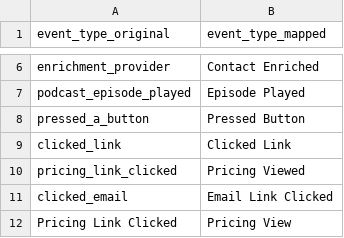
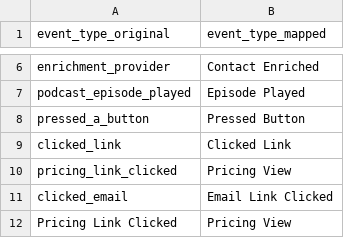
Before and after one commit to rittmananalytics/ra_data_warehouse, a CSV file: data/event_mapping_list.csv, drawn as a sheet; only a part is shown, gaps mark what is left out.

Commit message:
Update event_mapping_list.csv

```diff
--- a/data/event_mapping_list.csv
+++ b/data/event_mapping_list.csv
@@ -9,3 +9,3 @@ pressed_a_button,Pressed Button
 clicked_link,Clicked Link
-pricing_link_clicked,Pricing Viewed
+pricing_link_clicked,Pricing View
 clicked_email,Email Link Clicked
```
========================
Please retype the records above exactly, but leave out any pictures.

Before and after one commit to rittmananalytics/ra_data_warehouse, a CSV file: data/event_mapping_list.csv, drawn as a sheet; only a part is shown, gaps mark what is left out.

Commit message:
Update event_mapping_list.csv

```diff
--- a/data/event_mapping_list.csv
+++ b/data/event_mapping_list.csv
@@ -9,3 +9,3 @@ pressed_a_button,Pressed Button
 clicked_link,Clicked Link
-pricing_link_clicked,Pricing Viewed
+pricing_link_clicked,Pricing View
 clicked_email,Email Link Clicked
```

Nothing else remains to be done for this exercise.